__WHAT THE TASK ASKS__. Find how many lines of the listing below include the word "images", then report the number by itself.

__TASK MATERIAL__.
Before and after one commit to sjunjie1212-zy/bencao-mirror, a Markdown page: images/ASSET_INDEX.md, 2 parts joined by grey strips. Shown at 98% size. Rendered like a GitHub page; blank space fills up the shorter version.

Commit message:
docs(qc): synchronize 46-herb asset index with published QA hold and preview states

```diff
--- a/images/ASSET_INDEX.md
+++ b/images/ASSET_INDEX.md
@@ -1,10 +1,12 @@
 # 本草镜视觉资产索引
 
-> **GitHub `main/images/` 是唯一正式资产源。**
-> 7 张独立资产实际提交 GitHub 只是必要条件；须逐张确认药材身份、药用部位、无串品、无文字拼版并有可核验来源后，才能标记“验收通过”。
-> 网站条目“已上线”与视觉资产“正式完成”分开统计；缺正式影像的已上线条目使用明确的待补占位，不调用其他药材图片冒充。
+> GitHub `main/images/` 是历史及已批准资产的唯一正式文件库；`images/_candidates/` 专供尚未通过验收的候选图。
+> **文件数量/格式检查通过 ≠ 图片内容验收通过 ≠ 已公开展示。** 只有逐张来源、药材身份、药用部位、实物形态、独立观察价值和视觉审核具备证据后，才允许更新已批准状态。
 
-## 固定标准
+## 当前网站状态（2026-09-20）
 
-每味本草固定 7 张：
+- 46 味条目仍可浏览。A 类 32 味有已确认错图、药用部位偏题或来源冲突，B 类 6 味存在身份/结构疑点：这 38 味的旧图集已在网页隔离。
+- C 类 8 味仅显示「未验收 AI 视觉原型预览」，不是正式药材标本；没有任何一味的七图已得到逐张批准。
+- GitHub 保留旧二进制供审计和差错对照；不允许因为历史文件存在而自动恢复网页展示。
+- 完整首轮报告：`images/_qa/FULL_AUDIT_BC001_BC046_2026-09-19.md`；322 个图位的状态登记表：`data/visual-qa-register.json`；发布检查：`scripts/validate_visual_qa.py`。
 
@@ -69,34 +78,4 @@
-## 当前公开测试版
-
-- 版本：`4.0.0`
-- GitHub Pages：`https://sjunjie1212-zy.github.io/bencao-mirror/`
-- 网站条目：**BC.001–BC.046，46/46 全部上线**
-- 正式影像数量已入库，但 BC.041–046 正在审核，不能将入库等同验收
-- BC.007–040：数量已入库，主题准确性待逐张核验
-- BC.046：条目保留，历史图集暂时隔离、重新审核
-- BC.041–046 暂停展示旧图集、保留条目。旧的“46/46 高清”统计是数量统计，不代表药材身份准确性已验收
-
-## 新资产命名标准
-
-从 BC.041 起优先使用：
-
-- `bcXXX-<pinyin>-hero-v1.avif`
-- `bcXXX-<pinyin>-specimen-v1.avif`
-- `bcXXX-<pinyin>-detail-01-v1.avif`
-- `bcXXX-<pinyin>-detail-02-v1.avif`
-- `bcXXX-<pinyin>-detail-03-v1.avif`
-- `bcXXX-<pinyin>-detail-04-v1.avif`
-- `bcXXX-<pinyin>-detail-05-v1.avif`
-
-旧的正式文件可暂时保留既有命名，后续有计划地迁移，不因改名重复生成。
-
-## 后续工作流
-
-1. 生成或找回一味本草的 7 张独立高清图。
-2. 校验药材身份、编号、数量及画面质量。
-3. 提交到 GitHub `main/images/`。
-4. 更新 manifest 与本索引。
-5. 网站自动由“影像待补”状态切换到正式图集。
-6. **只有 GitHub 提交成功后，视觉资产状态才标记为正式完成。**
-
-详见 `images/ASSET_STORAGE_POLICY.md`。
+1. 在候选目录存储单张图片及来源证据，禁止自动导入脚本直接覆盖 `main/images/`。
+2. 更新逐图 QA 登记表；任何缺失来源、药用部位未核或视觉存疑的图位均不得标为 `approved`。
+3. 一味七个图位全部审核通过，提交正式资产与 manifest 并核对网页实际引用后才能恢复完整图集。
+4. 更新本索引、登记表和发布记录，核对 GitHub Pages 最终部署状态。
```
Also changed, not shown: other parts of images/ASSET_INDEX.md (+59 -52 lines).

__RESULT BELOW__. 10